Exercise instructions:
Every entry must be given again exactly. Include no pictures.

_ _ _ _ _

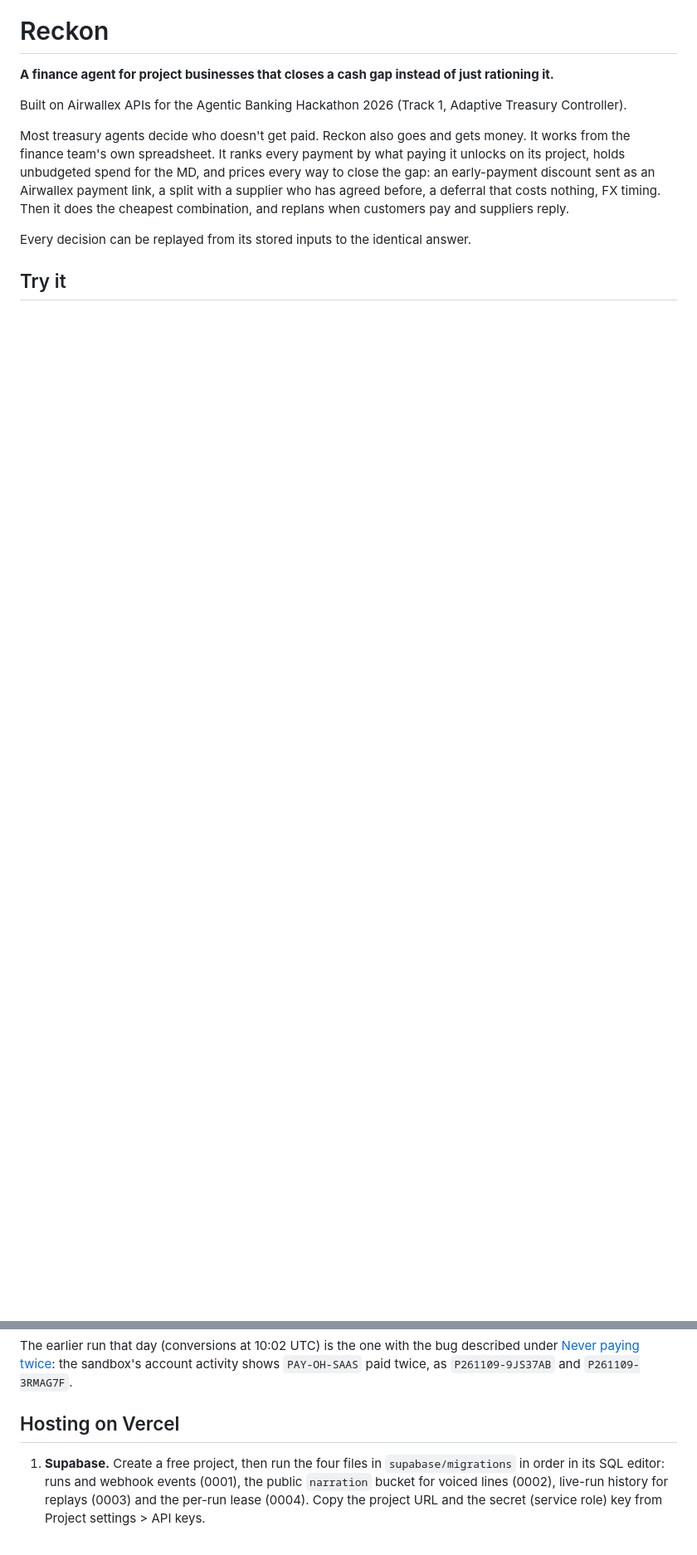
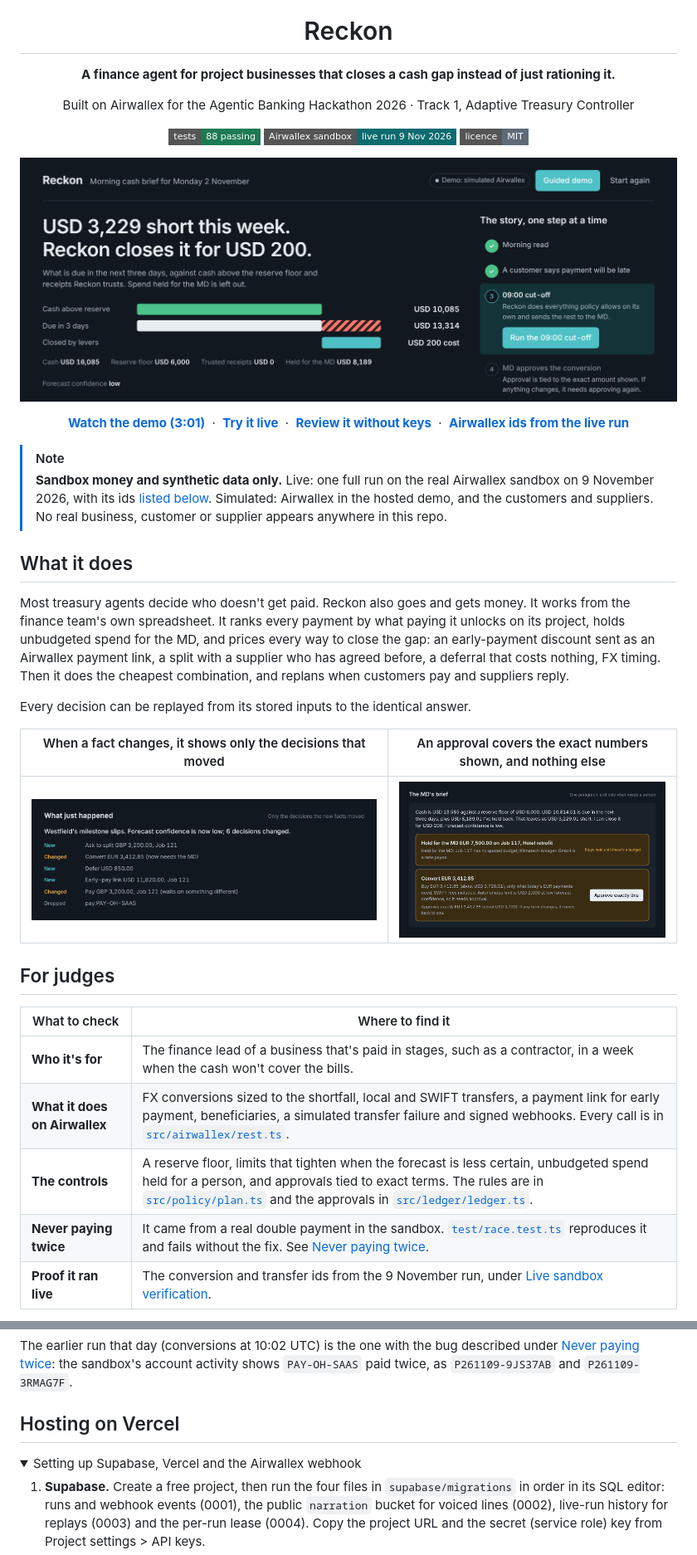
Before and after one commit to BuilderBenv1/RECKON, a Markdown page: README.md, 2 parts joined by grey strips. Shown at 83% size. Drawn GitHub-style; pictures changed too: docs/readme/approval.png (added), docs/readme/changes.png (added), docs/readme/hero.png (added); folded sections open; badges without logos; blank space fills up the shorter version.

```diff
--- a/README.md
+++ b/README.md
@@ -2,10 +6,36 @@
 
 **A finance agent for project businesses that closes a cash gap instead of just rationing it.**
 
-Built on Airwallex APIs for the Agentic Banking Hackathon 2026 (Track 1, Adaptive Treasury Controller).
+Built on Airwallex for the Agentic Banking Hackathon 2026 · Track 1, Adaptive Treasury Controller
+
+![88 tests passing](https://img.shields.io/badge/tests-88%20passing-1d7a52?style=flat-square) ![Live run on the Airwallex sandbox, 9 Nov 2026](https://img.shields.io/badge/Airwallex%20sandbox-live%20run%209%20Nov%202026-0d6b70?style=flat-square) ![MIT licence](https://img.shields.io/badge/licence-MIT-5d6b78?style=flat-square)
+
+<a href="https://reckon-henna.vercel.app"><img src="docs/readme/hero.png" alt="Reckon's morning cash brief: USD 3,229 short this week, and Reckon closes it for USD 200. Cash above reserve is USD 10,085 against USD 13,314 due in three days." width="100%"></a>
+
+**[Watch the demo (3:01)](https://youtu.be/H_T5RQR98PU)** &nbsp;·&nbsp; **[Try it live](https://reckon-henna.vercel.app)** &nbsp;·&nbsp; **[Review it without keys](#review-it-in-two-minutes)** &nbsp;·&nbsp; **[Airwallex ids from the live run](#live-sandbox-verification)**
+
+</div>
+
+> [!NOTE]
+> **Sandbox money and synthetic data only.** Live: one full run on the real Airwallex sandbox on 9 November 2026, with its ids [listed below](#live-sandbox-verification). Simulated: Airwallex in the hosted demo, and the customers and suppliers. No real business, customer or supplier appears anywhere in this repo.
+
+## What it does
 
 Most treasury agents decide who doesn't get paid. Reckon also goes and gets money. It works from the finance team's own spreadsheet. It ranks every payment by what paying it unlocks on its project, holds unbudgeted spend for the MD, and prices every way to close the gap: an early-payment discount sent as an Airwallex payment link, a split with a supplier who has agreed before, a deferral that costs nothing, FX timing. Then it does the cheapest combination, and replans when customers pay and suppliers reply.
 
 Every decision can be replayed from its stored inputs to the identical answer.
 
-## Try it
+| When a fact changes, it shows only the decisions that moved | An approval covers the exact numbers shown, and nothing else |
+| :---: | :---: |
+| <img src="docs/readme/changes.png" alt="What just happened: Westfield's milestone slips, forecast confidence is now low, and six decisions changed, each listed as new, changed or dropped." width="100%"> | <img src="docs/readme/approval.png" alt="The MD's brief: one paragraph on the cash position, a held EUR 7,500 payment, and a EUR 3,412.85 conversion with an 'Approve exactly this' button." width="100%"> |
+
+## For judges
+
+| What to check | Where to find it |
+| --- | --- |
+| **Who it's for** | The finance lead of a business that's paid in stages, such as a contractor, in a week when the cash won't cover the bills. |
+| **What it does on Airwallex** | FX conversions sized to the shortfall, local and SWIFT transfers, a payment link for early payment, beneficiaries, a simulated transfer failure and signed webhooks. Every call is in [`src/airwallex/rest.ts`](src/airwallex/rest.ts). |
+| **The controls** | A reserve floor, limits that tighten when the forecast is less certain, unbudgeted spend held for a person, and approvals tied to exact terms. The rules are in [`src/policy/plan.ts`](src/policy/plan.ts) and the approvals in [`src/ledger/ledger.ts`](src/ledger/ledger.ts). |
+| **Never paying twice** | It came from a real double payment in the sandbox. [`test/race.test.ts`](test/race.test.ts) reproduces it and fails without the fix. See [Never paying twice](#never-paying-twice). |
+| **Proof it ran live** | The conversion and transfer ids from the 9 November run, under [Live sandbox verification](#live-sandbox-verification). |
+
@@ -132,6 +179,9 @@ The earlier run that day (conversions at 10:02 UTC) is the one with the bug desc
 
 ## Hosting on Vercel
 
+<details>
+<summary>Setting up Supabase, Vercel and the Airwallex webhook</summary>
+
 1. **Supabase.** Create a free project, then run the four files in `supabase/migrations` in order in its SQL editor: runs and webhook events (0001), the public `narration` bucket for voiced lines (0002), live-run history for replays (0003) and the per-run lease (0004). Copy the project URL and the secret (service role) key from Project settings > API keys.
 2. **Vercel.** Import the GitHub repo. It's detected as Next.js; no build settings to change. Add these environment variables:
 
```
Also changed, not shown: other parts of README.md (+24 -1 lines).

_ _ _ _ _

Finished task:
Before and after one commit to BuilderBenv1/RECKON, a Markdown page: README.md, 2 parts joined by grey strips. Shown at 83% size. Drawn GitHub-style; pictures changed too: docs/readme/approval.png (added), docs/readme/changes.png (added), docs/readme/hero.png (added); folded sections open; badges without logos; blank space fills up the shorter version.

```diff
--- a/README.md
+++ b/README.md
@@ -2,10 +6,36 @@
 
 **A finance agent for project businesses that closes a cash gap instead of just rationing it.**
 
-Built on Airwallex APIs for the Agentic Banking Hackathon 2026 (Track 1, Adaptive Treasury Controller).
+Built on Airwallex for the Agentic Banking Hackathon 2026 · Track 1, Adaptive Treasury Controller
+
+![88 tests passing](https://img.shields.io/badge/tests-88%20passing-1d7a52?style=flat-square) ![Live run on the Airwallex sandbox, 9 Nov 2026](https://img.shields.io/badge/Airwallex%20sandbox-live%20run%209%20Nov%202026-0d6b70?style=flat-square) ![MIT licence](https://img.shields.io/badge/licence-MIT-5d6b78?style=flat-square)
+
+<a href="https://reckon-henna.vercel.app"><img src="docs/readme/hero.png" alt="Reckon's morning cash brief: USD 3,229 short this week, and Reckon closes it for USD 200. Cash above reserve is USD 10,085 against USD 13,314 due in three days." width="100%"></a>
+
+**[Watch the demo (3:01)](https://youtu.be/H_T5RQR98PU)** &nbsp;·&nbsp; **[Try it live](https://reckon-henna.vercel.app)** &nbsp;·&nbsp; **[Review it without keys](#review-it-in-two-minutes)** &nbsp;·&nbsp; **[Airwallex ids from the live run](#live-sandbox-verification)**
+
+</div>
+
+> [!NOTE]
+> **Sandbox money and synthetic data only.** Live: one full run on the real Airwallex sandbox on 9 November 2026, with its ids [listed below](#live-sandbox-verification). Simulated: Airwallex in the hosted demo, and the customers and suppliers. No real business, customer or supplier appears anywhere in this repo.
+
+## What it does
 
 Most treasury agents decide who doesn't get paid. Reckon also goes and gets money. It works from the finance team's own spreadsheet. It ranks every payment by what paying it unlocks on its project, holds unbudgeted spend for the MD, and prices every way to close the gap: an early-payment discount sent as an Airwallex payment link, a split with a supplier who has agreed before, a deferral that costs nothing, FX timing. Then it does the cheapest combination, and replans when customers pay and suppliers reply.
 
 Every decision can be replayed from its stored inputs to the identical answer.
 
-## Try it
+| When a fact changes, it shows only the decisions that moved | An approval covers the exact numbers shown, and nothing else |
+| :---: | :---: |
+| <img src="docs/readme/changes.png" alt="What just happened: Westfield's milestone slips, forecast confidence is now low, and six decisions changed, each listed as new, changed or dropped." width="100%"> | <img src="docs/readme/approval.png" alt="The MD's brief: one paragraph on the cash position, a held EUR 7,500 payment, and a EUR 3,412.85 conversion with an 'Approve exactly this' button." width="100%"> |
+
+## For judges
+
+| What to check | Where to find it |
+| --- | --- |
+| **Who it's for** | The finance lead of a business that's paid in stages, such as a contractor, in a week when the cash won't cover the bills. |
+| **What it does on Airwallex** | FX conversions sized to the shortfall, local and SWIFT transfers, a payment link for early payment, beneficiaries, a simulated transfer failure and signed webhooks. Every call is in [`src/airwallex/rest.ts`](src/airwallex/rest.ts). |
+| **The controls** | A reserve floor, limits that tighten when the forecast is less certain, unbudgeted spend held for a person, and approvals tied to exact terms. The rules are in [`src/policy/plan.ts`](src/policy/plan.ts) and the approvals in [`src/ledger/ledger.ts`](src/ledger/ledger.ts). |
+| **Never paying twice** | It came from a real double payment in the sandbox. [`test/race.test.ts`](test/race.test.ts) reproduces it and fails without the fix. See [Never paying twice](#never-paying-twice). |
+| **Proof it ran live** | The conversion and transfer ids from the 9 November run, under [Live sandbox verification](#live-sandbox-verification). |
+
@@ -132,6 +179,9 @@ The earlier run that day (conversions at 10:02 UTC) is the one with the bug desc
 
 ## Hosting on Vercel
 
+<details>
+<summary>Setting up Supabase, Vercel and the Airwallex webhook</summary>
+
 1. **Supabase.** Create a free project, then run the four files in `supabase/migrations` in order in its SQL editor: runs and webhook events (0001), the public `narration` bucket for voiced lines (0002), live-run history for replays (0003) and the per-run lease (0004). Copy the project URL and the secret (service role) key from Project settings > API keys.
 2. **Vercel.** Import the GitHub repo. It's detected as Next.js; no build settings to change. Add these environment variables:
 
```
Also changed, not shown: other parts of README.md (+24 -1 lines).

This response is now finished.